If you are experiencing symptoms of perinatal anxiety, depression, obsessive-compulsive disorder or psychosis, some of the thoughts and feelings you may be experiencing can be extremely frightening. Many people may feel afraid to share these thoughts with their partner or family.
Difficult emotions in the perinatal period can trigger a lot of shame, guilt and sadness. The image you may have had of what you’d be like as a parent probably didn’t include feeling low, crying, or wishing you could take a break from parenting. Yet our callers commonly report having those emotions and thoughts. These thoughts and feelings don’t mean you don’t love your baby, and they don’t mean you are a bad person or parent.
In fact, up to 1 in 5 expecting or new mums and up to 1 in 10 expecting or new dads will develop symptoms of perinatal anxiety and/or depression. Perinatal mental health issues are much more common than many people realise. Even if you aren’t experiencing significant changes to your mental health, it’s still common to experience distressing thoughts and emotions, including worry, doubt and sadness.
If you’re struggling with your mental and emotional wellbeing, you might feel confused about whether what you are experiencing is “normal”. You might be unsure of how to start talking about your feelings, or you might feel concerned about what people will think.

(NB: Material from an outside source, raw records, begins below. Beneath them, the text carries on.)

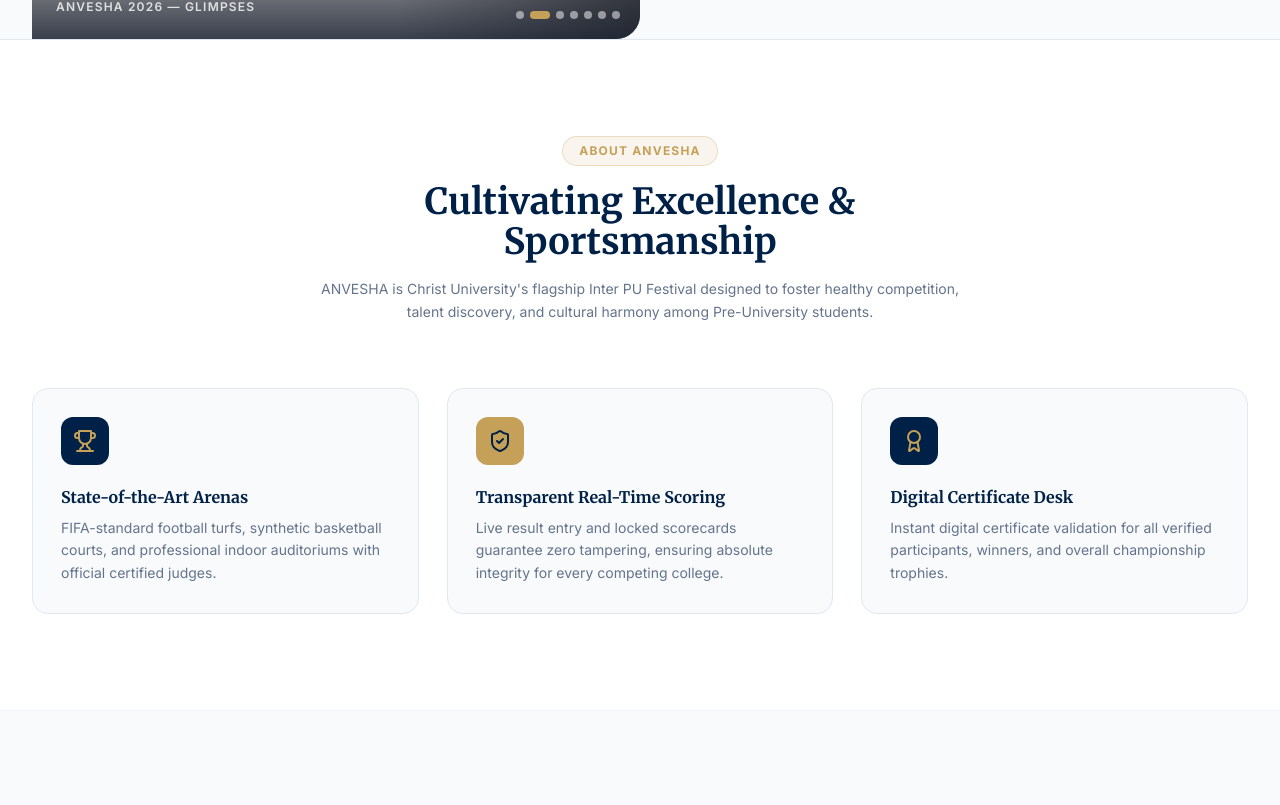
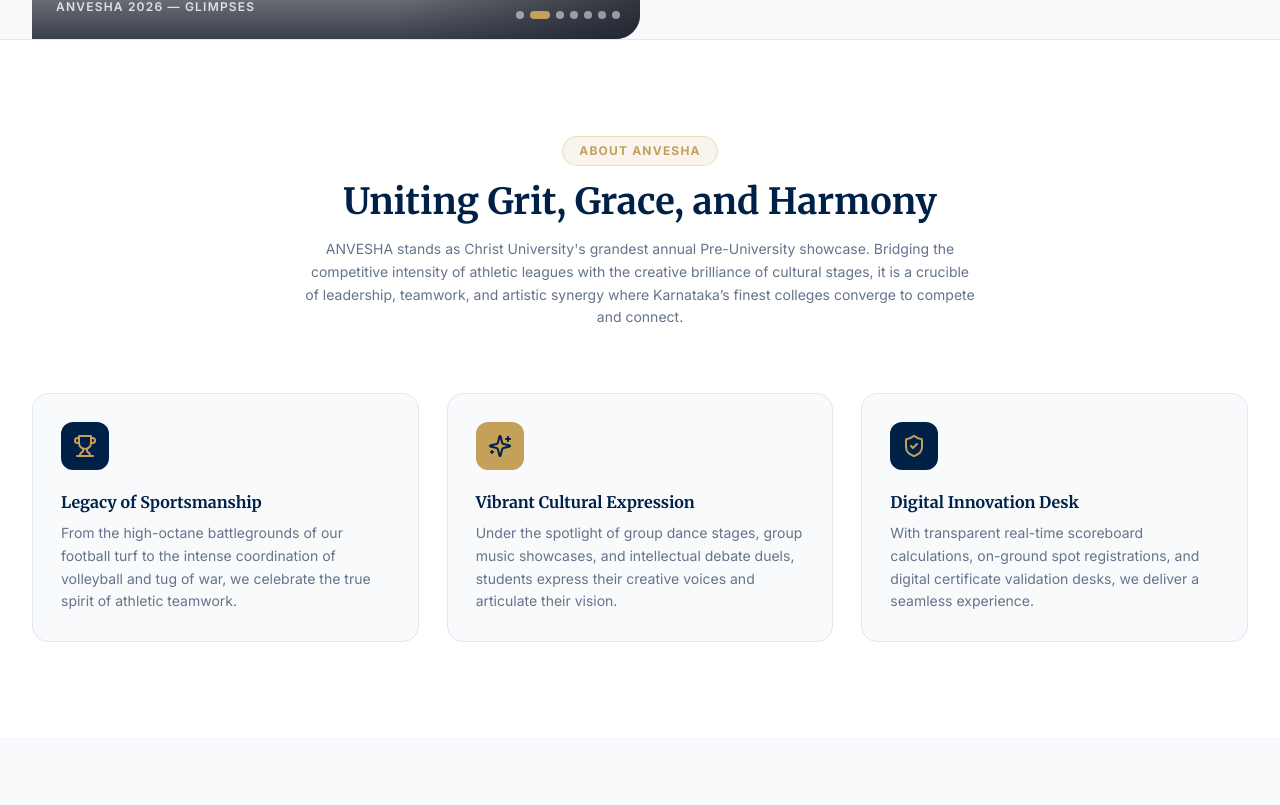
Before and after one commit to Mervin0266/Anvesha-2026, a React (Vite) app: page / in a window 1280 px wide. Shown: the part 745-1550 px from the top of the page. Built offline with nearby package versions, Linux system fonts and the light colour scheme; no server answers; grey boxes are pictures that could not be loaded.

Commit message:
Reworked About section content on the homepage

```diff
--- a/src/pages/Home.tsx
+++ b/src/pages/Home.tsx
@@ -206,11 +206,11 @@
       <section id="about" className="py-24 bg-white border-b border-slate-100">
         <div className="max-w-7xl mx-auto px-4 sm:px-6 lg:px-8">
 
-          <div className="max-w-2xl mx-auto text-center mb-16">
+          <div className="max-w-3xl mx-auto text-center mb-16">
             <Label>About ANVESHA</Label>
-            <h2 className="text-4xl font-bold text-christ-navy font-serif mb-4">Cultivating Excellence &amp; Sportsmanship</h2>
-            <p className="text-slate-500 text-sm leading-relaxed">
-              ANVESHA is Christ University's flagship Inter PU Festival designed to foster healthy competition, talent discovery, and cultural harmony among Pre-University students.
+            <h2 className="text-4xl font-bold text-christ-navy font-serif mb-4">Uniting Grit, Grace, and Harmony</h2>
+            <p className="text-slate-500 text-sm leading-relaxed max-w-2xl mx-auto">
+              ANVESHA stands as Christ University's grandest annual Pre-University showcase. Bridging the competitive intensity of athletic leagues with the creative brilliance of cultural stages, it is a crucible of leadership, teamwork, and artistic synergy where Karnataka’s finest colleges converge to compete and connect.
             </p>
           </div>
 
@@ -219,20 +219,20 @@
               {
                 icon: <Trophy className="w-6 h-6 text-christ-gold" />,
                 bg: 'bg-christ-navy',
-                title: 'State-of-the-Art Arenas',
-                body: 'FIFA-standard football turfs, synthetic basketball courts, and professional indoor auditoriums with official certified judges.',
+                title: 'Legacy of Sportsmanship',
+                body: 'From the high-octane battlegrounds of our football turf to the intense coordination of volleyball and tug of war, we celebrate the true spirit of athletic teamwork.',
               },
               {
-                icon: <ShieldCheck className="w-6 h-6 text-christ-navy" />,
+                icon: <Sparkles className="w-6 h-6 text-christ-navy" />,
                 bg: 'bg-christ-gold',
-                title: 'Transparent Real-Time Scoring',
-                body: 'Live result entry and locked scorecards guarantee zero tampering, ensuring absolute integrity for every competing college.',
+                title: 'Vibrant Cultural Expression',
+                body: 'Under the spotlight of group dance stages, group music showcases, and intellectual debate duels, students express their creative voices and articulate their vision.',
               },
               {
-                icon: <Award className="w-6 h-6 text-christ-gold" />,
+                icon: <ShieldCheck className="w-6 h-6 text-christ-gold" />,
                 bg: 'bg-christ-navy',
-                title: 'Digital Certificate Desk',
-                body: 'Instant digital certificate validation for all verified participants, winners, and overall championship trophies.',
+                title: 'Digital Innovation Desk',
+                body: 'With transparent real-time scoreboard calculations, on-ground spot registrations, and digital certificate validation desks, we deliver a seamless experience.',
               },
             ].map(({ icon, bg, title, body }) => (
               <div key={title} className="bg-slate-50 border border-slate-200 rounded-2xl p-7 hover:shadow-md transition-all group">
--- a/src/pages/Login.tsx
+++ b/src/pages/Login.tsx
@@ -35,7 +35,7 @@
         {/* Background image with overlay */}
         <div
           className="absolute inset-0 bg-cover bg-center"
-          style={{ backgroundImage: "url('/images/images/54803382962_a491a06135_o.jpg')" }}
+          style={{ backgroundImage: "url('/images/images/54804478864_83a7ab18a8_o.jpg')" }}
         />
         <div className="absolute inset-0 bg-gradient-to-br from-christ-navy/95 via-christ-navy/85 to-christ-darkNavy/90" />
 
```
Also changed, not shown: 3 other files (tests, documents, lock files or other folders).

It’s okay to talk about what you’re feeling. Starting the conversation with someone you trust, such as your partner or a friend, can be a first step on the road to seeking professional support.
Tips for talking about perinatal mental health
Barriers to accessing help and support
Parenting myths vs facts
Managing unhelpful comments
Talking to your doctor
What if someone confides in you about how they are feeling?
Mental health checklist
How are you going?
Everyone’s experience of pregnancy, birth and parenting is unique and brings different rewards and challenges. Our mental health checklist can help you to see if what you’re experiencing or observing in a loved one could be reason to seek help.
PANDA National Helpline
Find someone to talk to, Monday to Saturday.
1300 726 306
Call 000 for police and ambulance if you or someone else are in immediate danger
Talk with friends or family
Consider talking about how you are feeling with someone you trust. This might be a friend or family member. Once you starting talking you might be surprised at how many others have had similar experiences and the support they can provide you.
Talk with your doctor
Talking with your doctor can be an important step to getting the help you need. They should be able to give you non-judgemental support, assessment, diagnosis, and ongoing care and treatment. They can also refer you to specialists such as a counsellor, psychologist or psychiatrist.
Get help now
If you are having suicidal thoughts or are feeling disorientated it’s important to get help immediately. PANDA is not a crisis service, if you need immediate support call Lifeline 13 11 14 (24/7).